vertices all have an**right inner**number in 6 of +/- elements**odd**across the left and right*always unevenly split* - the
vertices all have an**left outer**number in 6 of +/- elements**even**across the left and right*but not always evenly split*

Another related fact in the folding pattern of the 6-Cube emerges when we note that since E8 contains 128 1/2 integer BC8 (the 8 Demi-Cube). In addition, we note that the 6D complement of BC8 and the 6-Cube is the same set of vertices. This means we get the same projection using all 128 vertices of the 6D trimmed BC8 as we do with the 64 of the 6-Cube, except now there are 768 6D Norm’d unit length edges rather than 192. **Interestingly, that means that similar to E8 containing simultaneous copies of 4 600-Cells (a left and right pair scaled at Φ), E8 contains 4 simultaneous copies of the rhombic triacontahedron after adding the Φ scaling on the two sets of 12 inner BC8 vertices).**

#### Wow – that is nice! Remember, you heard it here first!
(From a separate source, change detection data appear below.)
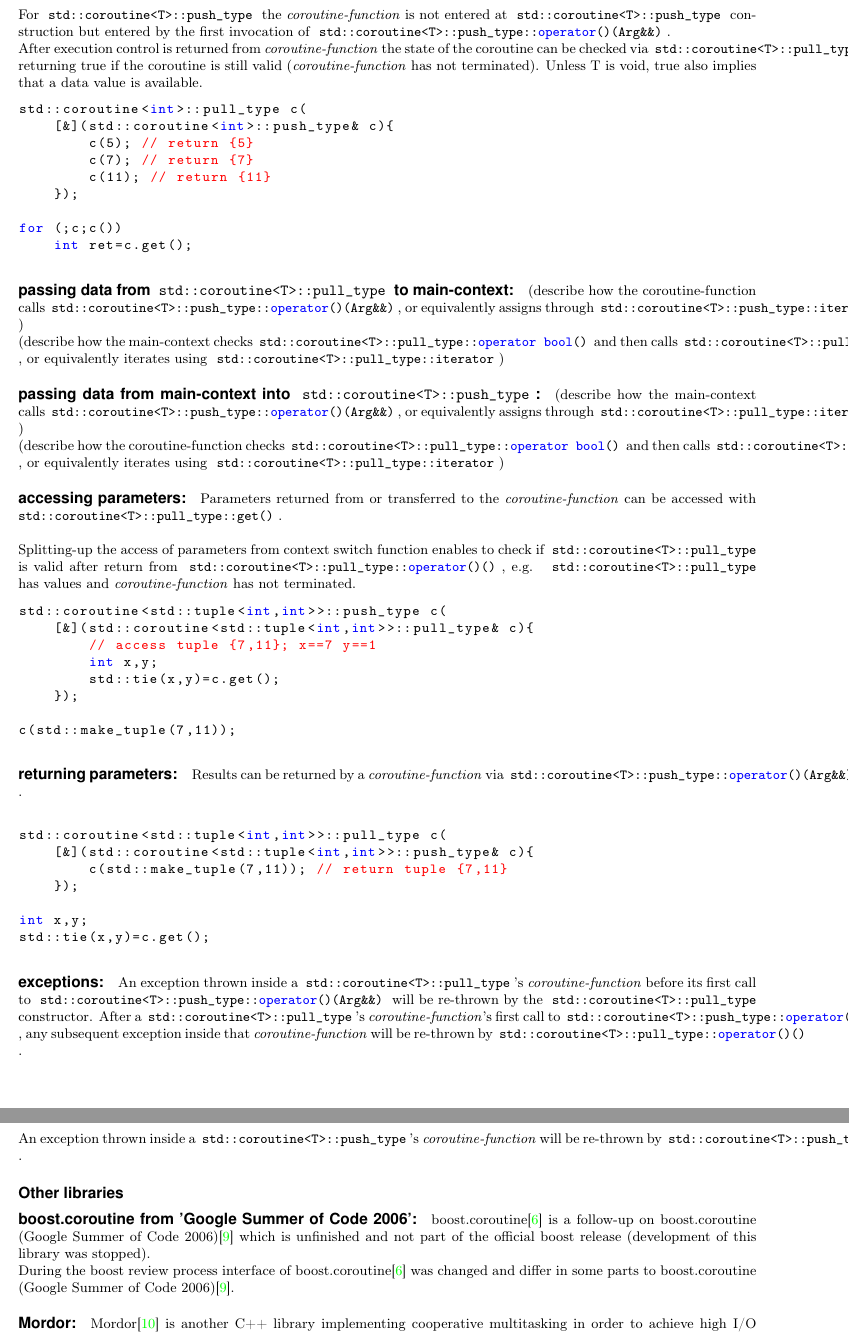
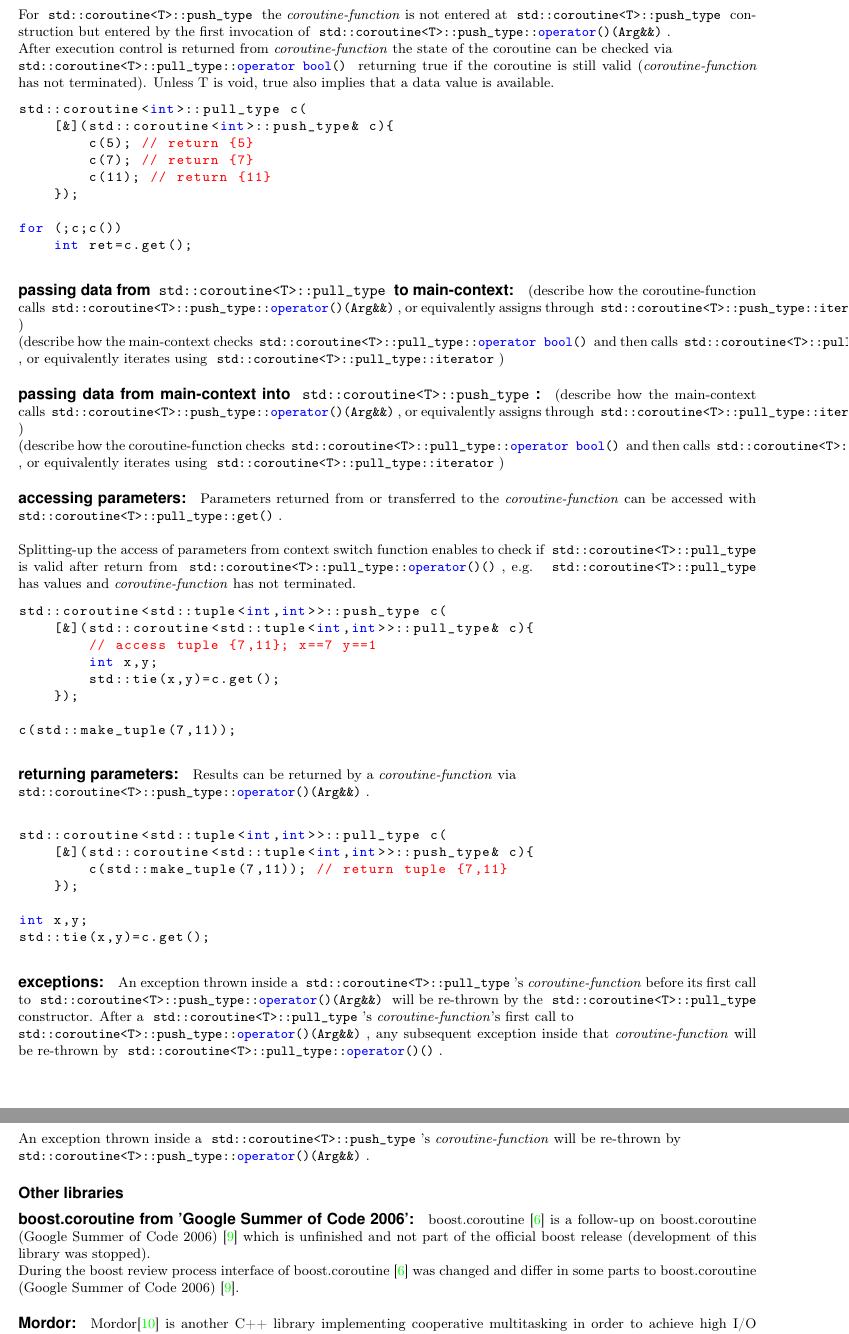
Before and after one commit to olk/P0099, a LaTeX document (coroutine.tex, which reads design.tex): two parts of pages 7 and 8 of 13, joined at a grey line, cut so that both start at the same text. Compiled offline with pdfLaTeX.

Commit message:
some line-breaks

```diff
--- a/design.tex
+++ b/design.tex
@@ -112,9 +114,10 @@ For \pullcoro the \corofunction is entered at \pullcoro construction.\\
 For \pushcoro the \corofunction is not entered at \pushcoro construction but
 entered by the first invocation of \pushcoroop.\\
 After execution control is returned from \corofunction the state of the
-coroutine can be checked via \pullcorobool returning true if the coroutine is
-still valid (\corofunction has not terminated). Unless T is void, true also
-implies that a data value is available.
+coroutine can be checked via\\
+\pullcorobool returning true if the coroutine is still valid (\corofunction has
+not terminated). Unless T is void, true also implies that a data value is
+available.
 \cppf{corofn_startup.cpp}
 
 \paragraph*{passing data from \pullcoro to main-context:}
@@ -139,16 +142,18 @@ values and \corofunction has not terminated.
 \cppf{access_params.cpp}
 
 \paragraph*{returning parameters:}
-Results can be returned by a \corofunction via \pushcoroop.\\
+Results can be returned by a \corofunction via\\
+\pushcoroop.\\
 \cppf{return_params.cpp}
 
 \paragraph*{exceptions:}
 An exception thrown inside a \pullcoro's \corofunction before its first call to
 \pushcoroop will be re-thrown by the \pullcoro constructor. After a \pullcoro's
-\corofunction's first call to \pushcoroop, any subsequent exception inside that
+\corofunction's first call to\\
+\pushcoroop, any subsequent exception inside that
 \corofunction will be re-thrown by \pullcoroop.\\
 \newline
-An exception thrown inside a \pushcoro's \corofunction will be re-thrown by
+An exception thrown inside a \pushcoro's \corofunction will be re-thrown by\\
 \pushcoroop.
 
 
```
Also changed, not shown: commands.tex (+7 -7 lines), introduction.tex (+7 -6 lines), motivation.tex (+2 -1 lines), specification.tex (+6 -4 lines), design.tex (6 more changed lines).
If we try this idea with the complement of the integer elements of E8, namely the 112 6D trimmed D8 vertices complemented with 60 D6 vertices, the 6D trimmed 52 vertex complement contains 4 identical copies of the excluded 16 generator vertices of E8 {+/-1,0,0,0,0,0,0,0} permutations (plus 4 {0,0,0,0,0,0,0,0} vertices).

As you can see, the folding of the integer elements of E8 do not fold the same as the 1/2 integer elements, and in retrospect, we probably should not expect them to.

#### It is because of the symmetric 4D left/right symmetry of E8=BC8+D8 that we get the wonderful folding of it into H4+H4Φ !

# E8 now available as a 3D printed shadow of H4

# Fun with Tutte-Coxeter, Beordijk-Coxeter, E8 and H4

In reference to a G+ post by Baez (w/Greg Egan), it’s interesting to note the link to E8’s outer ring of the Petrie projection of a split real even E8, which creates a Beordijk-Coxeter helix.

Beordijk-Coxeter helix in 2D

Beordijk-Coxeter helix in 3D

The Beordijk-Coxeter helix connects the nearest 6 vertices on the outer ring. The Tutte-Coxeter graph is created in 3 (blk,grn,red) sets of edges by taking the (outer) ring and skipping (6,8,12) or counting (7,9,13) vertices. It shows there are 2 perfect pentagons and 1 pentagram (with different radii due to the difference in distance between the sets of vertices used).

Of course, the crystallographic E8 is manifestly related to the 5 fold symmetry of the pentagon, with its integral relationship to the non-crystallographic H4 group (and its Coxeter-Dynkin diagram) through E8 to H4 folding using the Golden ratio Phi.

It is interesting to note that the skipping of 5+(1,3,7) vertices is similar to the creation of the 120 (240) vertex positions of H4 (E8) Petrie projection by adding to the 24 vertices of the 8-cell and 16-cell (which make up the self-dual 24-cell) the 96 vertices of the Snub 24-cell. This is done through 4 rotations skipping 5 vertices.

Also notice the (1,3,7) are the number of the imaginary parts of Complex, Quaternion, and Octonion numbers, also integrally related to E8.